In the Bible the two great attributes of God are justice and mercy. While on the surface they may seem to be opposites, they exist in a creative tension, in which God’s mercy generally wins out. The Scripture readings for the Fourth Sunday of Lent remind us that God is indeed rich in mercy.
The Old Testament passage from the end of 2 Chronicles (which is also the end of the Jewish Bible) describes the lowest point in ancient Israel’s covenant relationship with God. The text concerns the events leading up to the destruction of Jerusalem and its temple in 587 B.C. by the Babylonians. Along with many other Old Testament writers, the Chronicler traced the destruction and subsequent exile to Israel’s sinfulness, especially its fascination with foreign cults and its failure to worship properly the God of Israel. Thus the destruction of Jerusalem and its temple were in accord with God’s justice.
Nevertheless, Israel’s covenant relationship with God did not end in sin and destruction. Although God had every right to terminate the relationship, God was not willing to do so. Even though ancient Israel was unfaithful to the covenant, its God remained faithful to his people and to his covenant with them. Instead, God offered a new beginning to his people through the agency of Cyrus, the Persian king who defeated the Babylonians and took over their empire around 539 B.C. In accord with his own enlightened imperial policy, Cyrus allowed Judah’s political and religious leaders to return from exile, refound Jerusalem and rebuild the temple. The Hebrew text of the Old Testament ends with Cyrus’s offer that anyone in Babylon who belongs to God’s people may go up to Jerusalem. God’s mercy has trumped God’s justice.

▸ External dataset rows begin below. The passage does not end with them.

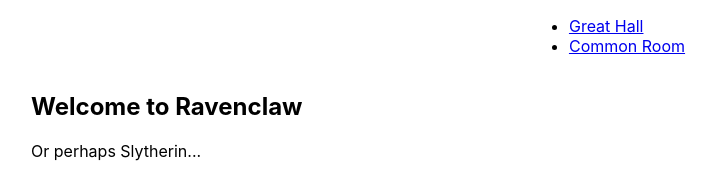
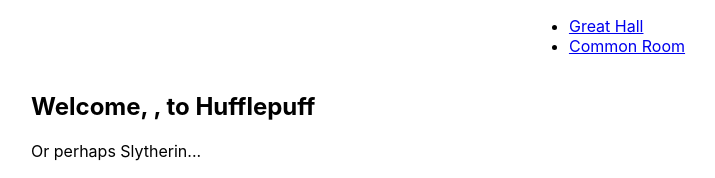
Before and after one commit to Hmndtyphn/harry-potter-house, a React (Create React App) app in the folder client/: page /house in a window 1280 px wide. Shown: the top 178 px of the page, without its empty margins (33-748 px from the left). Built offline with nearby package versions, Linux system fonts and the light colour scheme; no server answers.

Commit message:
server side House model, working on state to get to display common room and user data

```diff
--- a/client/src/pages/House.js
+++ b/client/src/pages/House.js
@@ -16,9 +16,13 @@
 
   const { data: userData } = useQuery(QUERY_ME);
   console.log(userData);
-  const { me, houses } = state;
-  console.log(me);
-
+  const { me, house, wand } = state;
+  const wizard = me.username;
+  const currentHouse = me.house;
+  const myWand = me.wand;
+  console.log(wizard);
+  console.log(currentHouse);
+  console.log(myWand);
 
   useEffect(() => {
     if (userData) {
@@ -32,15 +36,15 @@
   // useEffect(() => {
   //   dispatch({
   //     type: UPDATE_CURRENT_HOUSE,
-  //     house: data.currentHouse
+  //     house: userData.currentHouse
   //   })
-  // }, [state, wizardData, currentHouse, dispatch])
+  // }, [currentHouse, dispatch])
 
   return (
 
     <Box>
       <Container>
-        <h2>Welcome to Ravenclaw</h2>
+        <h2>Welcome, {wizard}, to {currentHouse}</h2>
         <p>Or perhaps Slytherin...</p>
         <Link to="/greathall">Visit the Great Hall</Link>
       </Container>
--- a/client/src/utils/GlobalState.js
+++ b/client/src/utils/GlobalState.js
@@ -8,7 +8,9 @@
   const [state, dispatch] = useWizardReducer({
     // Add to state: questions answered, user answers
     // after login, wizard changes to name of logged in user
-    me: {},
+    me: {
+      house: "Hufflepuff"
+    },
 
     houses: [],
     // currentHouse attached to QUERY_ME
--- a/client/src/utils/reducers.js
+++ b/client/src/utils/reducers.js
@@ -21,11 +21,11 @@
         subjects: [...action.subjects]
       };
 
-    case UPDATE_CURRENT_HOUSE:
-      return {
-        ...state,
-        currentHouse: [...action.currentHouse]
-      };
+    // case UPDATE_CURRENT_HOUSE:
+    //   return {
+    //     ...state,
+    //     currentHouse: {...action.currentHouse}
+    //   };
 
     case UPDATE_HOUSES:
       return {
```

In the context of Johannine theology, God’s sending of his Son, Jesus, in order to save the world and give us the possibility of eternal life is the greatest proof of God’s covenant fidelity and mercy. While “the world” is often portrayed by John’s Gospel in opposition to God and Jesus, today’s selection from John 3 insists that rather than simply condemning the world, God has taken the extreme measure of giving to us and to the world his own Son in the hope of saving the world. Once more God’s mercy trumps God’s justice.
The role of Jesus in this climactic display of God’s covenant love is expressed with the help of three titles. In being lifted up on the cross, Jesus, the Son of Man, is exalted and glorified so that all who believe in him may have eternal life. In giving over Jesus, the Son of God, to suffering and death, God showed his love for humankind and his desire that all of us might be saved through him. In offering to us Jesus as the light for the world, God makes it possible for us to know who God is and what God wants from us. Despite the love of so many for the darkness, God has sent Jesus as “the light that shines in the darkness, and the darkness has not overcome it” (John 1:5). Despite its sinfulness and waywardness, God still loves the world and wants the best for it through his Son. Even though the world had been unfaithful to God, God remained faithful to the world.
The word love is part of the covenant vocabulary. It refers to fidelity within the covenant relationship. According to the reading from the letter to the Ephesians, God, “who is rich in mercy,” has shown his love for us not only in the suffering and death of Jesus but also (and especially) in his resurrection. Just as Jesus was raised from the dead to enjoy eternal life with his heavenly Father, we too have been given the opportunity to share in his eternal life through the mercy of God. This opportunity is a gift from God, and we gain access to it through faith: “For by grace you have been saved through faith.”
The proper response to God’s merciful love is good works. Paul is sometimes caricatured as opposing faith and works. But for Paul faith and works go together. Paul’s view is that if we grasp who we have become through the paschal mystery, then we will naturally and eagerly want to do what is good and right. Today’s Pauline text reminds us that as God’s handiwork we are created for good works. The one who is rich in mercy, who does not treat us as strictly and harshly as we may deserve according to the criteria of justice, desires only our love in return and our works of mercy toward those in need.